== WORK REQUEST ==
The response must contain every line below in which "background" appears.
BEGIN TASK INPUT
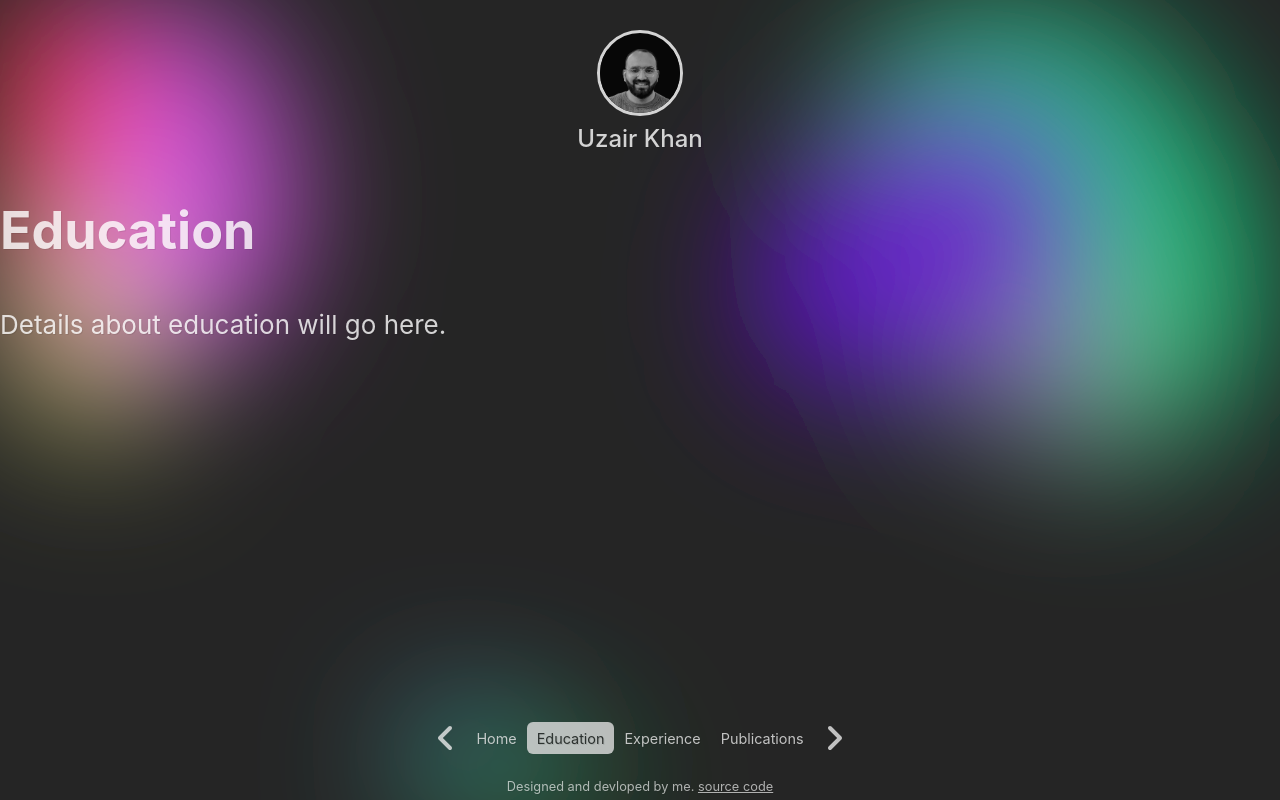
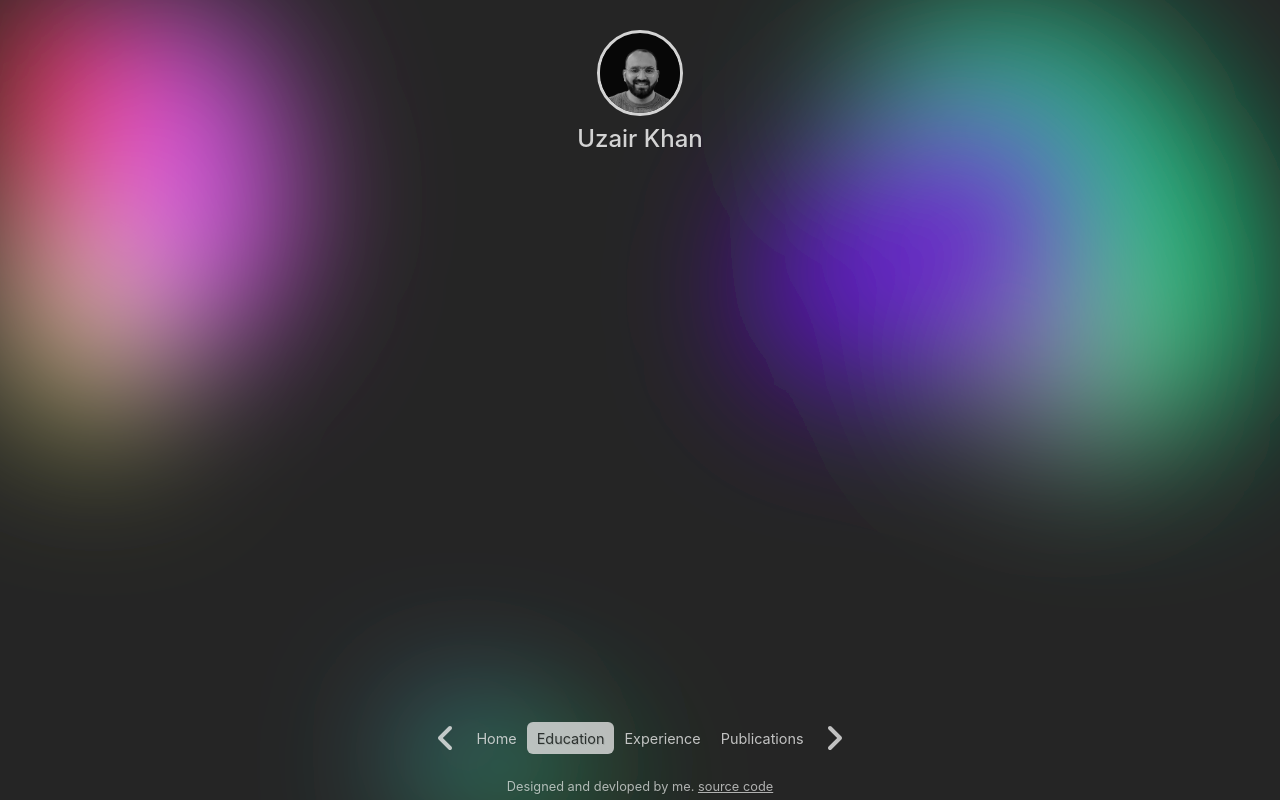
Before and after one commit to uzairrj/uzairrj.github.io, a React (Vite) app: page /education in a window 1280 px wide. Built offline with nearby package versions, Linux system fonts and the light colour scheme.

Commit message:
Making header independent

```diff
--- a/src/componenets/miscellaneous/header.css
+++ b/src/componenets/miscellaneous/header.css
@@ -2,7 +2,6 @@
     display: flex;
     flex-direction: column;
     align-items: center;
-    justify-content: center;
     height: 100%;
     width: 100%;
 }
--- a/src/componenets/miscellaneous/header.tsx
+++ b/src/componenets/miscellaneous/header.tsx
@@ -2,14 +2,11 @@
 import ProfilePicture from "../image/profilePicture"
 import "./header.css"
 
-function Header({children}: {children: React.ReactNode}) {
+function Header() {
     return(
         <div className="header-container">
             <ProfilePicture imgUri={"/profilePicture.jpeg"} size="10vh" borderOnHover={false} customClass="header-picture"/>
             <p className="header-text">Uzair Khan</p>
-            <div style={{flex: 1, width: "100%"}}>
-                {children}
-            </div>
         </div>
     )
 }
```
END TASK INPUT
BEGIN TASK INPUT
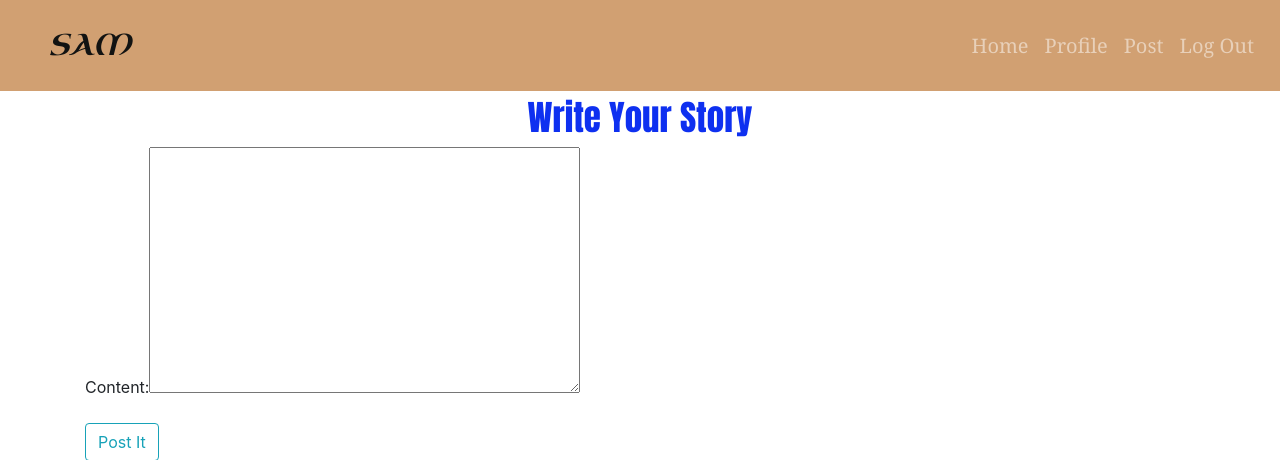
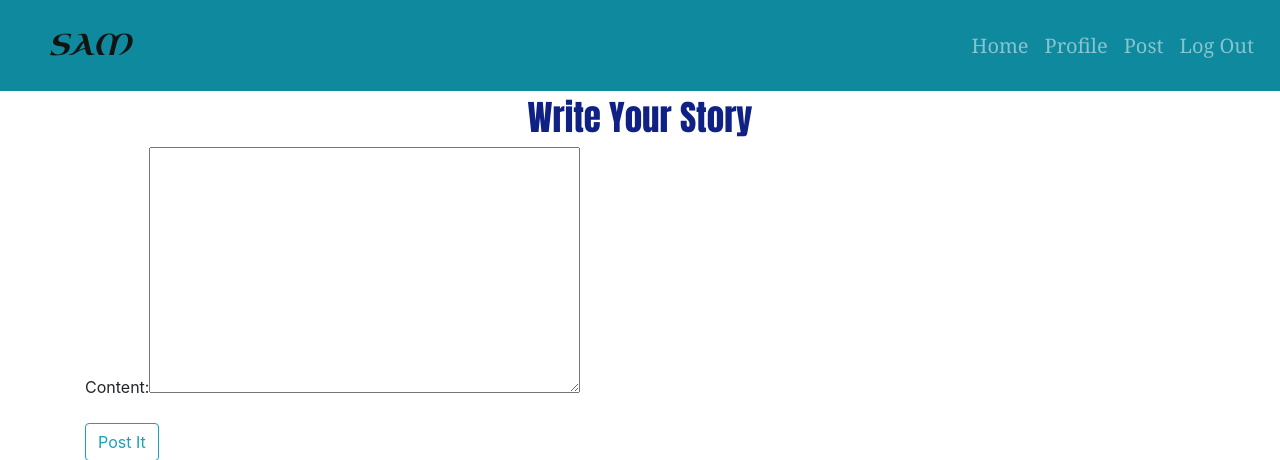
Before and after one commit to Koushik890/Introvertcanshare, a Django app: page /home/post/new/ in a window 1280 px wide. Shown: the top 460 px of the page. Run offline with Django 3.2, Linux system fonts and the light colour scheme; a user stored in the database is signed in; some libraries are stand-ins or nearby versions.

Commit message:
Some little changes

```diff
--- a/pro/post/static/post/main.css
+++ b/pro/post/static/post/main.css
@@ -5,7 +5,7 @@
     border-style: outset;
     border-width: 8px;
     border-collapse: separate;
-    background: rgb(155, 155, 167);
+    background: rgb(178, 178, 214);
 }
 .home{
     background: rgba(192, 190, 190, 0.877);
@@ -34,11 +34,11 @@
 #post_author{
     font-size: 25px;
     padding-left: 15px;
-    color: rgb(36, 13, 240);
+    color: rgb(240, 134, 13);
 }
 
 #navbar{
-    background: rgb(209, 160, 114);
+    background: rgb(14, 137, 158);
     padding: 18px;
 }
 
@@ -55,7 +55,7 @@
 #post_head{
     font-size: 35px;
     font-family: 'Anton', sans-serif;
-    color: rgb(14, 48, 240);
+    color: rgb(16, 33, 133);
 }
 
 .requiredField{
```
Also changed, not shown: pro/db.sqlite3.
END TASK INPUT
== ANSWER TO THIS EXERCISE ==
-    background: rgb(155, 155, 167);
+    background: rgb(178, 178, 214);
     background: rgba(192, 190, 190, 0.877);
-    background: rgb(209, 160, 114);
+    background: rgb(14, 137, 158);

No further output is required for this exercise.